GoFundMe will refund $20 million to donors who contributed to border wall fundraiser after it fell short of $1 billion goal

An attempt to raise funds for the southern border wall touted by President Trump fell short of its $1 billion goal, prompting GoFundMe to return the $20 million raised so far.

Brian Kolfage, the Air Force veteran and triple amputee who founded the campaign, had set a goal of $1 billion on December 16 of last year to help build the barrier.

‘However, that did not happen,’ Bobby Whithorne, a GoFundMe spokesman told Business Insider. ‘This means all donors will receive a refund.’ 

Kolfage’s will now attempt to build the wall without going through government channels, and is instead asking people to redirect their donations to a new non-profit organization.

GoFundMe says it will refund the $20 million donated so far to border wall fundraiser as it falls short of its $1 billion goal

GoFundMe says it will refund the $20 million donated so far to border wall fundraiser as it falls short of its $1 billion goal

The founder of the 'We The People Will Build the Wall' GoFundMe campaign, Brian Kolfage seen here, is asking donors to redirect their funds to a non-profit to build the wall
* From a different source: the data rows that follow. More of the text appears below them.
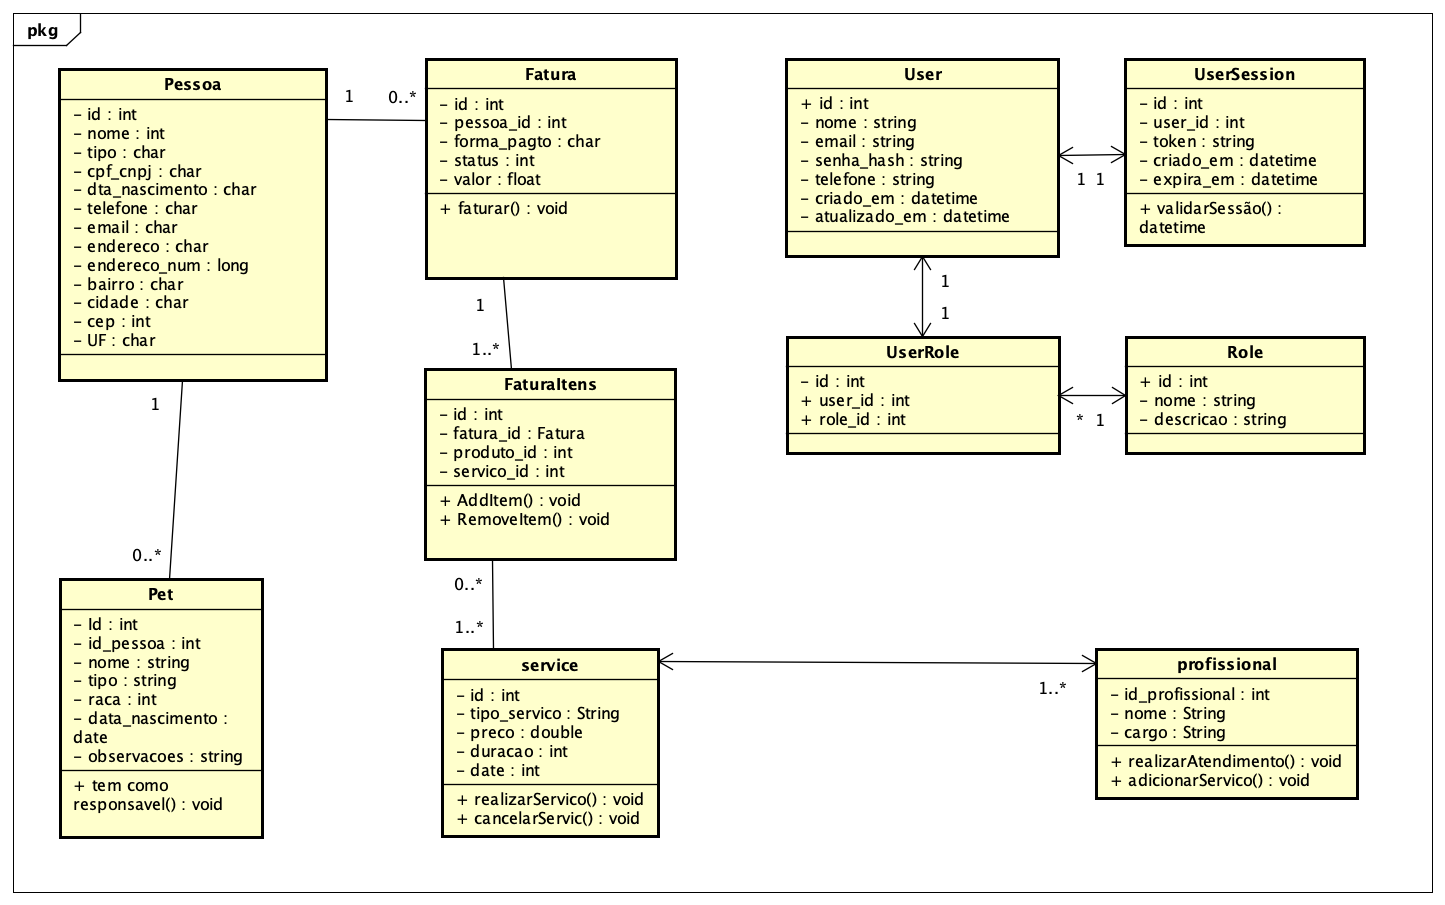
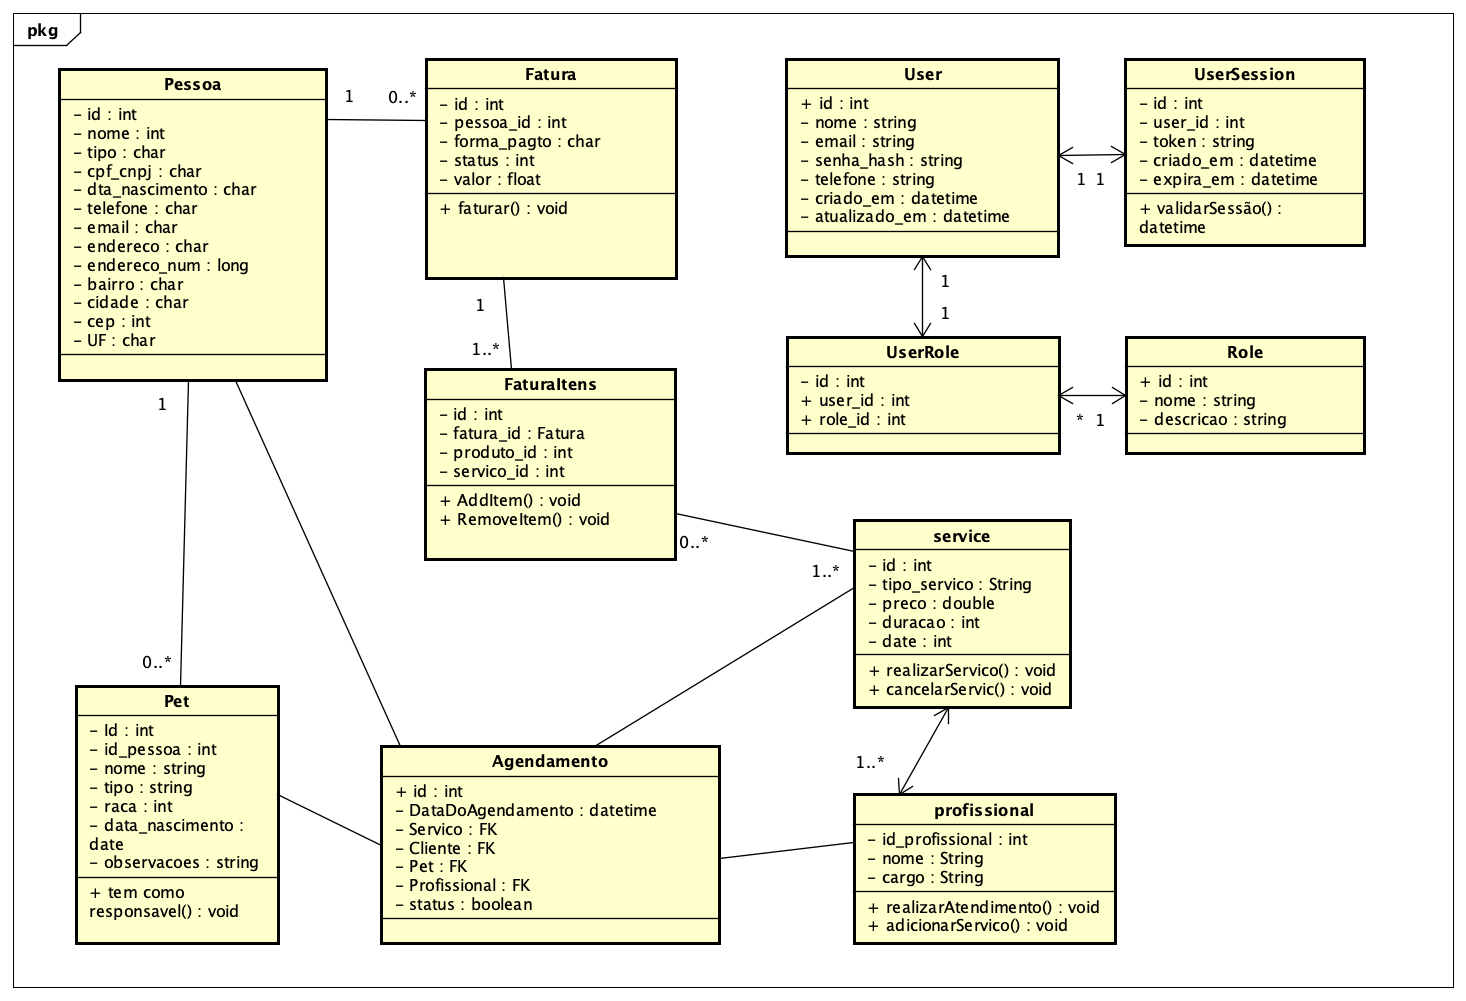
Atualizar modelagem em backend-apis.md

diff --git a/docs/backend-apis.md b/docs/backend-apis.md
@@ -20,9 +20,15 @@ Essa API visa atender de maneira eficaz e acessível às necessidades operaciona
 
 ## Modelagem da Aplicação
 
-[Descreva a modelagem da aplicação, incluindo a estrutura de dados, diagramas de classes ou entidades, e outras representações visuais relevantes.]
+A estrutura de dados principal se constitui das entidades, requisito funcional:
 
-### Modelagem de Aplicação - Cadastro de Usuários e Autenticação
+- Pessoa, RF-002;
+- Fatura, RF-008;
+- Pet, RF-001;
+- User, RF-005;
+- Profissional, RF-006;
+- Service, RF-004;
+
 
 ## Diagrama de Classes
The founder of the ‘We The People Will Build the Wall’ GoFundMe campaign, Brian Kolfage seen here, is asking donors to redirect their funds to a non-profit to build the wall

‘We are better equipped than our own government to use the donated funds to build an actual wall on the southern border,’ Kolfage writes on his GoFundMe page. 

‘To show the government how “We the People” can get this done, we have formed a Section 501(c)(4) non-profit Florida Corporation named “We Build the Wall, Inc.” to receive the GoFundMe contributions.’

The post also names other individuals like Erik Prince, founder of military contracting company Blackwater, former Milwaukee County Sheriff David Clarke and former Kansas Secretary of State Kris Kobach as part of this new campaign. 

After Kolfage’s initial GoFundMe campaign went viral, the decorated veteran’s past activities running the Facebook pages Right Wing News, VeteranAF and FreedomDaily came to light. 

The pages were shut down by the social media network last fall in a purge of more than 500 political pages, with Facebook stating it had removed pages that had ‘consistently broken our rules against spam and coordinated inauthentic behavior.’

We Build the Wall Inc., 501(c)(4) non-profit, aims to construct a portion of the wall by itself, according to Brian Kolfage, seen with his family in the banner picture on the website

We Build the Wall Inc., 501(c)(4) non-profit, aims to construct a portion of the wall by itself, according to Brian Kolfage, seen with his family in the banner picture on the website

Kolfage intends to help Trump follow through with his promised border wall. Trump (center) with Sen. John Cornyn (left) and Sen. Ted Cruz (2nd from the right) are seen near the Rio Grande in Texas on January 10

Kolfage intends to help Trump follow through with his promised border wall. Trump (center) with Sen. John Cornyn (left) and Sen. Ted Cruz (2nd from the right) are seen near the Rio Grande in Texas on January 10

Kolfage set up a campaign called Fight4FreeSpeech in response to the Facebook ban, which also accepts donations.

From the outset, there were doubts over whether donations could be specifically earmarked specifically for a wall as financial gifts for the United States Funds are set aside by Congress for general use and ‘budget needs.’

On his newest website, Kolfage reiterates the reason for his fundraising. If 63 million Trump voters each pledged $80, ‘we can build the wall’, he says.

A partial government shutdown over the border wall between President Trump and Congressional Democrats is now tied for the longest in US history.  

Construction crews install new border wall sections on January 9 seen from Tijuana, Mexico

Construction crews install new border wall sections on January 9 seen from Tijuana, Mexico

People walk on the Mexican side of the U.S.-Mexico border barrier on January 10. The wall was the often repeated campaign promise of President Trump before the 2016 election

People walk on the Mexican side of the U.S.-Mexico border barrier on January 10. The wall was the often repeated campaign promise of President Trump before the 2016 election

 

Advertisement

Leave a Reply

Your email address will not be published. Required fields are marked *